## WHAT YOU SHOULD DO
In the data below, find every line with the string "padding" and pull it out.

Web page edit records
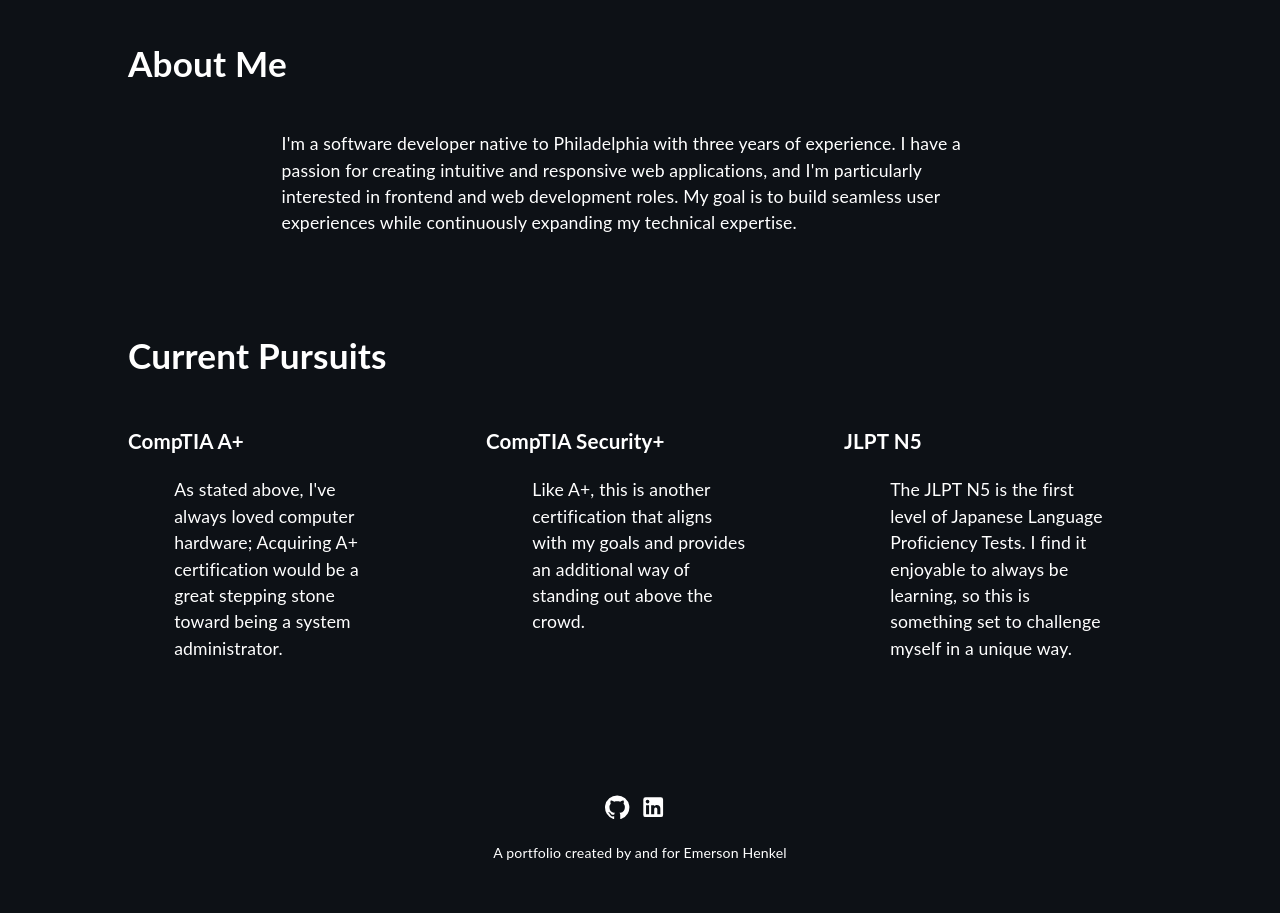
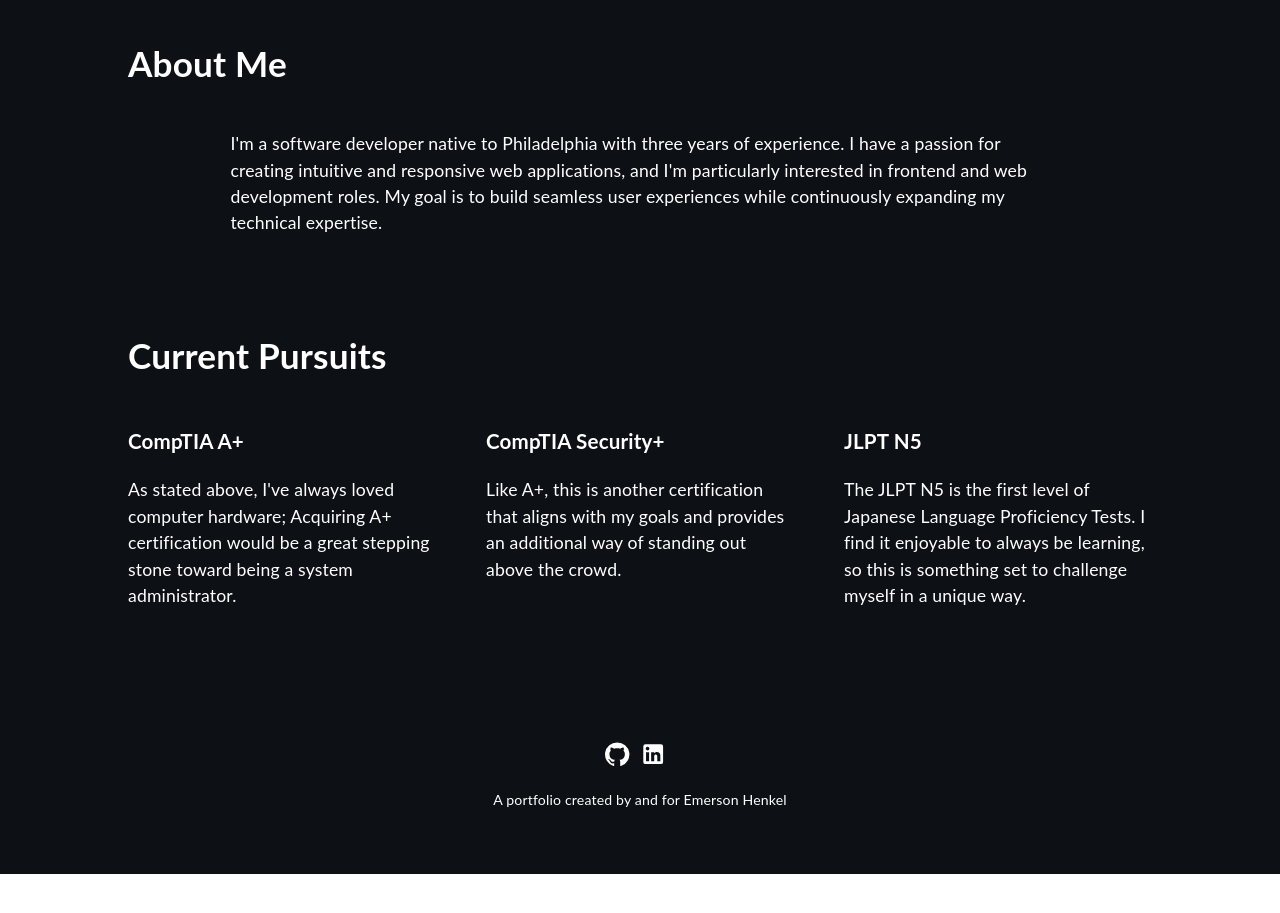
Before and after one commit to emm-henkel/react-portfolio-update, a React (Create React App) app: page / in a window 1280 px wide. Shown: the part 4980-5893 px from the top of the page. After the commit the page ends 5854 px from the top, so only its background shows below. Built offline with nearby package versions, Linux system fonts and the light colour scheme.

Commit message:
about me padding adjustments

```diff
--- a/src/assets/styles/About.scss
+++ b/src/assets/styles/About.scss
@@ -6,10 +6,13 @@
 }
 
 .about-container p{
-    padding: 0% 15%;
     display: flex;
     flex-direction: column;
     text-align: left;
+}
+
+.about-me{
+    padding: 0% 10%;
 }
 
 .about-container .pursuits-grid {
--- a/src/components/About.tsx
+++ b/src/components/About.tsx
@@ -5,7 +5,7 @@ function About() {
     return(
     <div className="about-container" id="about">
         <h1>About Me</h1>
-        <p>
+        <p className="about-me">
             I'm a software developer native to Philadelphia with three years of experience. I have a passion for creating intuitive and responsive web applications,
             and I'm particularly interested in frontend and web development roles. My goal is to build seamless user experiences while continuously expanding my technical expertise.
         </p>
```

## RESPONSE FOR THIS EXERCISE
about me padding adjustments
-    padding: 0% 15%;
+    padding: 0% 10%;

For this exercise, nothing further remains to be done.